'''

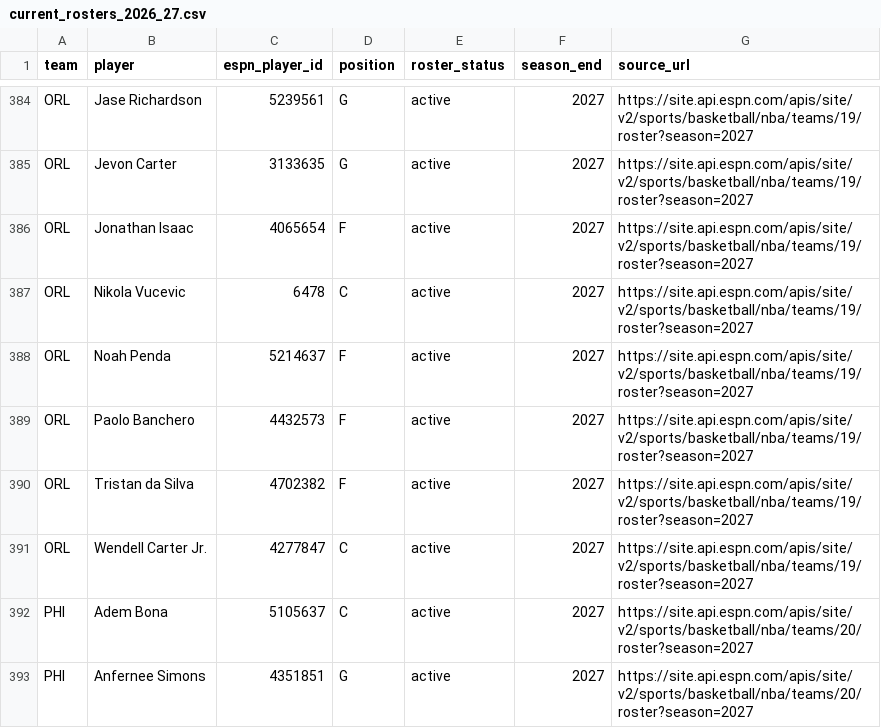
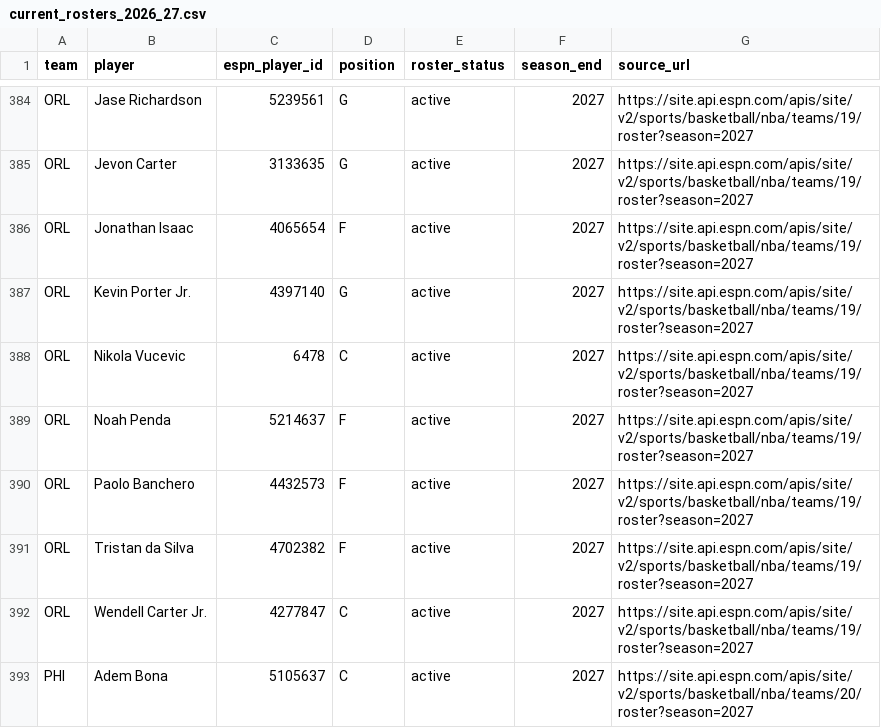
Before and after one commit to serocky/nba-props-alerts, a CSV file: data/current_rosters_2026_27.csv, drawn as a sheet; only a part is shown, gaps mark what is left out; the shorter side is filled out with more unchanged rows.

Commit message:
Update verified 2026-27 NBA rosters [skip ci]

```diff
--- a/data/current_rosters_2026_27.csv
+++ b/data/current_rosters_2026_27.csv
@@ -386,2 +386,3 @@ ORL,Jevon Carter,3133635,G,active,2027,https://site.api.espn.com/apis/site/v2/sp
 ORL,Jonathan Isaac,4065654,F,active,2027,https://site.api.espn.com/apis/site/v2/sports/basketball/nba/teams/19/roster?season=2027
+ORL,Kevin Porter Jr.,4397140,G,active,2027,https://site.api.espn.com/apis/site/v2/sports/basketball/nba/teams/19/roster?season=2027
 ORL,Nikola Vucevic,6478,C,active,2027,https://site.api.espn.com/apis/site/v2/sports/basketball/nba/teams/19/roster?season=2027
```
Also changed, not shown: data/roster_comparison_2026_27.csv, 1 other file.
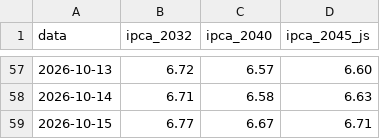
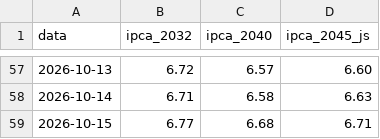
Before and after one commit to InoxBR/alerta-ipca, a CSV file: site/historico.csv, drawn as a sheet; only a part is shown, gaps mark what is left out.

```diff
--- a/site/historico.csv
+++ b/site/historico.csv
@@ -58,2 +58,2 @@ data,ipca_2032,ipca_2040,ipca_2045_js
 2026-10-14,6.71,6.58,6.63
-2026-10-15,6.77,6.67,6.71
+2026-10-15,6.77,6.68,6.71
```
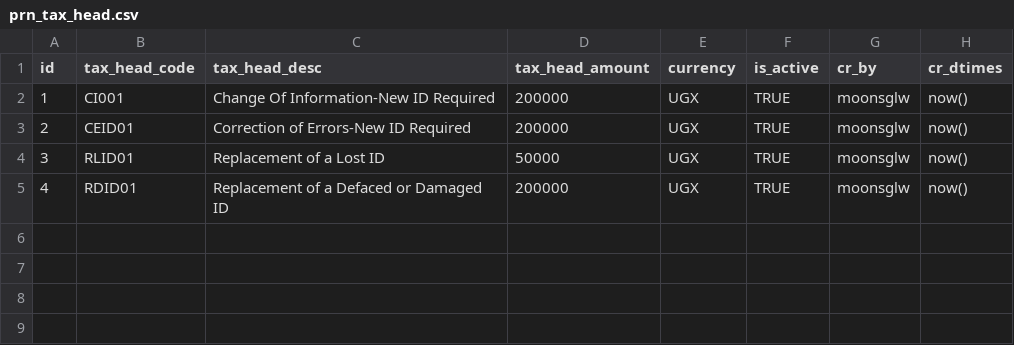
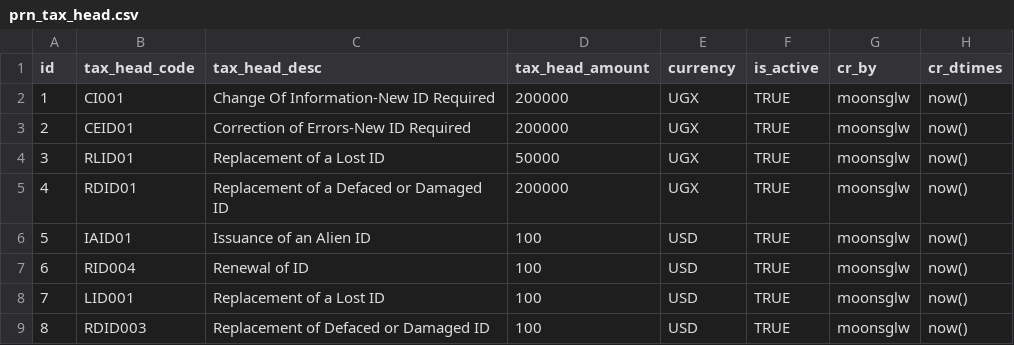
Before and after one commit to tf-nira/nira-payment-gateway, a CSV file: db_scripts/payment_gateway/dml/prn_tax_head.csv, drawn as a sheet.

```diff
--- a/db_scripts/payment_gateway/dml/prn_tax_head.csv
+++ b/db_scripts/payment_gateway/dml/prn_tax_head.csv
@@ -5 +5,5 @@ id,tax_head_code,tax_head_desc,tax_head_amount,currency,is_active,cr_by,cr_dtime
 4,RDID01,Replacement of a Defaced or Damaged ID,200000,UGX,TRUE,moonsglw,now()
+5,IAID01,Issuance of an Alien ID,100,USD,TRUE,moonsglw,now()
+6,RID004,Renewal of ID,100,USD,TRUE,moonsglw,now()
+7,LID001,Replacement of a Lost ID,100,USD,TRUE,moonsglw,now()
+8,RDID003,Replacement of Defaced or Damaged ID,100,USD,TRUE,moonsglw,now()
```
Also changed, not shown: db_scripts/payment_gateway/dml/payable_service_type.csv, db_scripts/payment_gateway/dml_test/payable_service_type_test.csv, 1 other file.
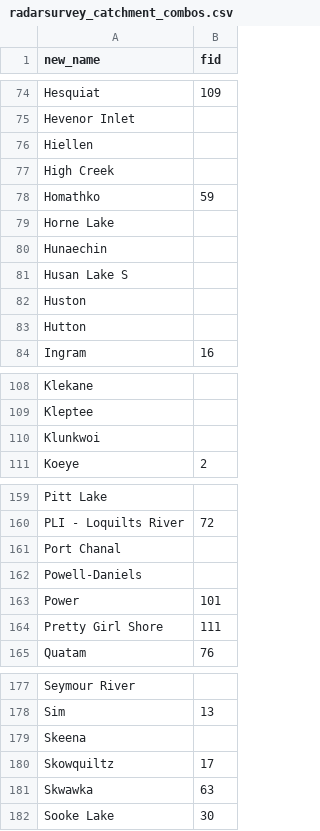
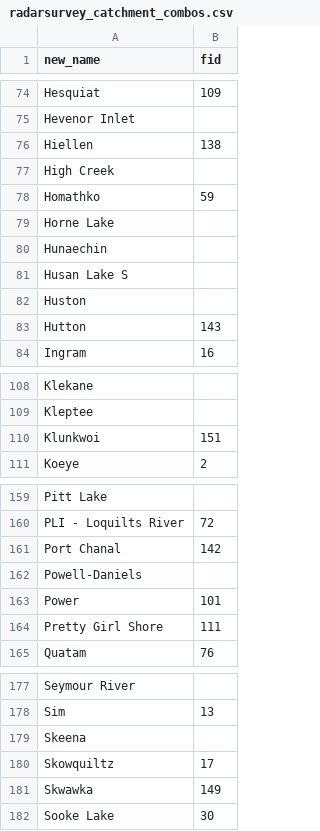
Before and after one commit to popovs/MAMU, a CSV file: data-raw/radarsurvey_catchment_combos.csv, drawn as a sheet; only a part is shown, gaps mark what is left out; the diff covers the shown part only.

```diff
--- a/data-raw/radarsurvey_catchment_combos.csv
+++ b/data-raw/radarsurvey_catchment_combos.csv
@@ -75,3 +75,3 @@ Hesquiat,109
 Hevenor Inlet,
-Hiellen,
+Hiellen,138
 High Creek,
@@ -82,3 +82,3 @@ Husan Lake S,
 Huston,
-Hutton,
+Hutton,143
 Ingram,16
@@ -109,3 +109,3 @@ Klekane,
 Kleptee,
-Klunkwoi,
+Klunkwoi,151
 Koeye,2
@@ -160,3 +160,3 @@ Pitt Lake,
 PLI - Loquilts River,72
-Port Chanal,
+Port Chanal,142
 Powell-Daniels,
@@ -180,3 +180,3 @@ Skeena,
 Skowquiltz,17
-Skwawka,63
+Skwawka,149
 Sooke Lake,30
```
Also changed, not shown: 8 edited cells elsewhere in this file, 2 other files.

'''

__Exercise directions__.
The expected output is every entry above, character for character, with no pictures.

__Output below__.
Before and after one commit to serocky/nba-props-alerts, a CSV file: data/current_rosters_2026_27.csv, drawn as a sheet; only a part is shown, gaps mark what is left out; the shorter side is filled out with more unchanged rows.

Commit message:
Update verified 2026-27 NBA rosters [skip ci]

```diff
--- a/data/current_rosters_2026_27.csv
+++ b/data/current_rosters_2026_27.csv
@@ -386,2 +386,3 @@ ORL,Jevon Carter,3133635,G,active,2027,https://site.api.espn.com/apis/site/v2/sp
 ORL,Jonathan Isaac,4065654,F,active,2027,https://site.api.espn.com/apis/site/v2/sports/basketball/nba/teams/19/roster?season=2027
+ORL,Kevin Porter Jr.,4397140,G,active,2027,https://site.api.espn.com/apis/site/v2/sports/basketball/nba/teams/19/roster?season=2027
 ORL,Nikola Vucevic,6478,C,active,2027,https://site.api.espn.com/apis/site/v2/sports/basketball/nba/teams/19/roster?season=2027
```
Also changed, not shown: data/roster_comparison_2026_27.csv, 1 other file.
Before and after one commit to InoxBR/alerta-ipca, a CSV file: site/historico.csv, drawn as a sheet; only a part is shown, gaps mark what is left out.

```diff
--- a/site/historico.csv
+++ b/site/historico.csv
@@ -58,2 +58,2 @@ data,ipca_2032,ipca_2040,ipca_2045_js
 2026-10-14,6.71,6.58,6.63
-2026-10-15,6.77,6.67,6.71
+2026-10-15,6.77,6.68,6.71
```
Before and after one commit to tf-nira/nira-payment-gateway, a CSV file: db_scripts/payment_gateway/dml/prn_tax_head.csv, drawn as a sheet.

```diff
--- a/db_scripts/payment_gateway/dml/prn_tax_head.csv
+++ b/db_scripts/payment_gateway/dml/prn_tax_head.csv
@@ -5 +5,5 @@ id,tax_head_code,tax_head_desc,tax_head_amount,currency,is_active,cr_by,cr_dtime
 4,RDID01,Replacement of a Defaced or Damaged ID,200000,UGX,TRUE,moonsglw,now()
+5,IAID01,Issuance of an Alien ID,100,USD,TRUE,moonsglw,now()
+6,RID004,Renewal of ID,100,USD,TRUE,moonsglw,now()
+7,LID001,Replacement of a Lost ID,100,USD,TRUE,moonsglw,now()
+8,RDID003,Replacement of Defaced or Damaged ID,100,USD,TRUE,moonsglw,now()
```
Also changed, not shown: db_scripts/payment_gateway/dml/payable_service_type.csv, db_scripts/payment_gateway/dml_test/payable_service_type_test.csv, 1 other file.
Before and after one commit to popovs/MAMU, a CSV file: data-raw/radarsurvey_catchment_combos.csv, drawn as a sheet; only a part is shown, gaps mark what is left out; the diff covers the shown part only.

```diff
--- a/data-raw/radarsurvey_catchment_combos.csv
+++ b/data-raw/radarsurvey_catchment_combos.csv
@@ -75,3 +75,3 @@ Hesquiat,109
 Hevenor Inlet,
-Hiellen,
+Hiellen,138
 High Creek,
@@ -82,3 +82,3 @@ Husan Lake S,
 Huston,
-Hutton,
+Hutton,143
 Ingram,16
@@ -109,3 +109,3 @@ Klekane,
 Kleptee,
-Klunkwoi,
+Klunkwoi,151
 Koeye,2
@@ -160,3 +160,3 @@ Pitt Lake,
 PLI - Loquilts River,72
-Port Chanal,
+Port Chanal,142
 Powell-Daniels,
@@ -180,3 +180,3 @@ Skeena,
 Skowquiltz,17
-Skwawka,63
+Skwawka,149
 Sooke Lake,30
```
Also changed, not shown: 8 edited cells elsewhere in this file, 2 other files.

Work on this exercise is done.